Exercise material:
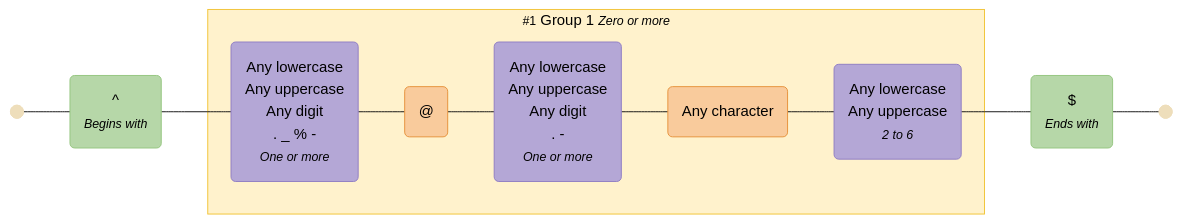
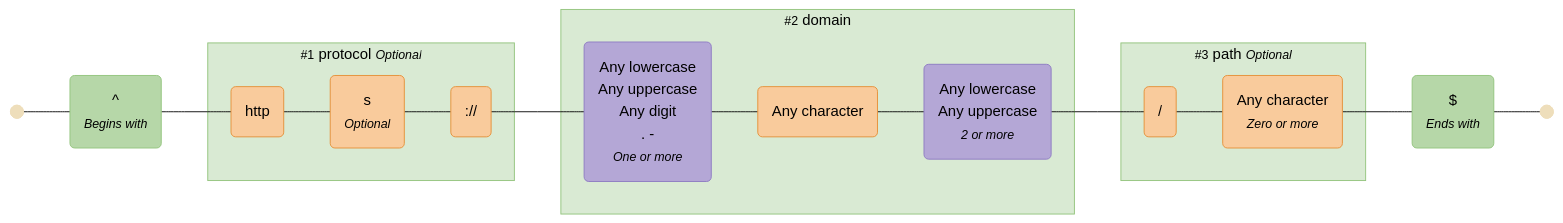
Before and after one commit to tayles/regex-to-mermaid: the tenth of 10 diagrams in EXAMPLES.md, drawn with Mermaid (base theme). The commit also changed 1 other file, not shown here.

Commit message:
chore: Regen examples + themes

````diff
--- a/EXAMPLES.md
+++ b/EXAMPLES.md
@@ -542,48 +1089,63 @@
 ```mermaid
-%% Regex: /^([a-zA-Z0-9._%-]+@[a-zA-Z0-9.-]+\.[a-zA-Z]{2,6})*$/
+%% Regex: ^(?<protocol>https?:\/\/)?(?<domain>[a-zA-Z0-9.-]+\.[a-zA-Z]{2,})(?<path>\/.*)?$
 
 graph LR
   %% Nodes
   start@{ shape: f-circ };
   fin@{ shape: f-circ };
   assertion_1("^<br><i><small>Begins with</small></i>"):::assertion;
-  char_class_1("Any lowercase<br>Any uppercase<br>Any digit<br>. _ % -<br><i><small>One or more</small></i>"):::char-class;
-  literal_1("@"):::literal;
-  char_class_2("Any lowercase<br>Any uppercase<br>Any digit<br>. -<br><i><small>One or more</small></i>"):::char-class;
-  literal_2("Any character"):::literal;
-  char_class_3("Any lowercase<br>Any uppercase<br><i><small>2 to 6</small></i>"):::char-class;
+  literal_1("http"):::literal;
+  literal_2("s<br><i><small>Optional</small></i>"):::literal;
+  literal_3("://"):::literal;
+  char_class_1("Any lowercase<br>Any uppercase<br>Any digit<br>. -<br><i><small>One or more</small></i>"):::char-class;
+  literal_4("Any character"):::literal;
+  char_class_2("Any lowercase<br>Any uppercase<br><i><small>2 or more</small></i>"):::char-class;
+  literal_5("/"):::literal;
+  literal_6("Any character<br><i><small>Zero or more</small></i>"):::literal;
   assertion_2("$<br><i><small>Ends with</small></i>"):::assertion;
 
   %% Subgraphs
-  subgraph standard_1 ["<small>#1</small> Group 1 <small><i>Zero or more</i></small>"]
+  subgraph named_capture_1 ["<small>#1</small> protocol <small><i>Optional</i></small>"]
+    literal_1
+    literal_2
+    literal_3
+  end
+
+  subgraph named_capture_2 ["<small>#2</small> domain"]
     char_class_1
-    literal_1
+    literal_4
     char_class_2
-    literal_2
-    char_class_3
+  end
+
+  subgraph named_capture_3 ["<small>#3</small> path <small><i>Optional</i></small>"]
+    literal_5
+    literal_6
   end
 
   %% Edges
   start --- assertion_1;
-  assertion_1 --- char_class_1;
-  char_class_1 --- literal_1;
-  literal_1 --- char_class_2;
-  char_class_2 --- literal_2;
-  literal_2 --- char_class_3;
-  char_class_3 --- assertion_2;
+  assertion_1 --- literal_1;
+  literal_1 --- literal_2;
+  literal_2 --- literal_3;
+  literal_3 --- char_class_1;
+  char_class_1 --- literal_4;
+  literal_4 --- char_class_2;
+  char_class_2 --- literal_5;
+  literal_5 --- literal_6;
+  literal_6 --- assertion_2;
   assertion_2 --- fin;
 
   %% Styles
   %% Node Styling
   classDef assertion fill:#B6D7A8,stroke:#93C47D,color:#000000;
+  classDef literal fill:#F9CB9C,stroke:#E69138,color:#000000;
   classDef char-class fill:#B4A7D6,stroke:#8E7CC3,color:#000000;
-  classDef literal fill:#F9CB9C,stroke:#E69138,color:#000000;
 
   %% Group Styling
-  classDef standard fill:#FFF2CC,stroke:#F1C232,color:#000000;
+  classDef named-capture fill:#D9EAD3,stroke:#93C47D,color:#000000;
 
   %% Apply Group Classes
-  class standard_1 standard;
+  class named_capture_1,named_capture_2,named_capture_3 named-capture;
 
 %% Generated with regex-to-mermaid@1.0.0
 ```
````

The task: When you repeat the listing, keep it exact and leave the pictures behind.

Answer section:
Before and after one commit to tayles/regex-to-mermaid: the tenth of 10 diagrams in EXAMPLES.md, drawn with Mermaid (base theme). The commit also changed 1 other file, not shown here.

Commit message:
chore: Regen examples + themes

````diff
--- a/EXAMPLES.md
+++ b/EXAMPLES.md
@@ -542,48 +1089,63 @@
 ```mermaid
-%% Regex: /^([a-zA-Z0-9._%-]+@[a-zA-Z0-9.-]+\.[a-zA-Z]{2,6})*$/
+%% Regex: ^(?<protocol>https?:\/\/)?(?<domain>[a-zA-Z0-9.-]+\.[a-zA-Z]{2,})(?<path>\/.*)?$
 
 graph LR
   %% Nodes
   start@{ shape: f-circ };
   fin@{ shape: f-circ };
   assertion_1("^<br><i><small>Begins with</small></i>"):::assertion;
-  char_class_1("Any lowercase<br>Any uppercase<br>Any digit<br>. _ % -<br><i><small>One or more</small></i>"):::char-class;
-  literal_1("@"):::literal;
-  char_class_2("Any lowercase<br>Any uppercase<br>Any digit<br>. -<br><i><small>One or more</small></i>"):::char-class;
-  literal_2("Any character"):::literal;
-  char_class_3("Any lowercase<br>Any uppercase<br><i><small>2 to 6</small></i>"):::char-class;
+  literal_1("http"):::literal;
+  literal_2("s<br><i><small>Optional</small></i>"):::literal;
+  literal_3("://"):::literal;
+  char_class_1("Any lowercase<br>Any uppercase<br>Any digit<br>. -<br><i><small>One or more</small></i>"):::char-class;
+  literal_4("Any character"):::literal;
+  char_class_2("Any lowercase<br>Any uppercase<br><i><small>2 or more</small></i>"):::char-class;
+  literal_5("/"):::literal;
+  literal_6("Any character<br><i><small>Zero or more</small></i>"):::literal;
   assertion_2("$<br><i><small>Ends with</small></i>"):::assertion;
 
   %% Subgraphs
-  subgraph standard_1 ["<small>#1</small> Group 1 <small><i>Zero or more</i></small>"]
+  subgraph named_capture_1 ["<small>#1</small> protocol <small><i>Optional</i></small>"]
+    literal_1
+    literal_2
+    literal_3
+  end
+
+  subgraph named_capture_2 ["<small>#2</small> domain"]
     char_class_1
-    literal_1
+    literal_4
     char_class_2
-    literal_2
-    char_class_3
+  end
+
+  subgraph named_capture_3 ["<small>#3</small> path <small><i>Optional</i></small>"]
+    literal_5
+    literal_6
   end
 
   %% Edges
   start --- assertion_1;
-  assertion_1 --- char_class_1;
-  char_class_1 --- literal_1;
-  literal_1 --- char_class_2;
-  char_class_2 --- literal_2;
-  literal_2 --- char_class_3;
-  char_class_3 --- assertion_2;
+  assertion_1 --- literal_1;
+  literal_1 --- literal_2;
+  literal_2 --- literal_3;
+  literal_3 --- char_class_1;
+  char_class_1 --- literal_4;
+  literal_4 --- char_class_2;
+  char_class_2 --- literal_5;
+  literal_5 --- literal_6;
+  literal_6 --- assertion_2;
   assertion_2 --- fin;
 
   %% Styles
   %% Node Styling
   classDef assertion fill:#B6D7A8,stroke:#93C47D,color:#000000;
+  classDef literal fill:#F9CB9C,stroke:#E69138,color:#000000;
   classDef char-class fill:#B4A7D6,stroke:#8E7CC3,color:#000000;
-  classDef literal fill:#F9CB9C,stroke:#E69138,color:#000000;
 
   %% Group Styling
-  classDef standard fill:#FFF2CC,stroke:#F1C232,color:#000000;
+  classDef named-capture fill:#D9EAD3,stroke:#93C47D,color:#000000;
 
   %% Apply Group Classes
-  class standard_1 standard;
+  class named_capture_1,named_capture_2,named_capture_3 named-capture;
 
 %% Generated with regex-to-mermaid@1.0.0
 ```
````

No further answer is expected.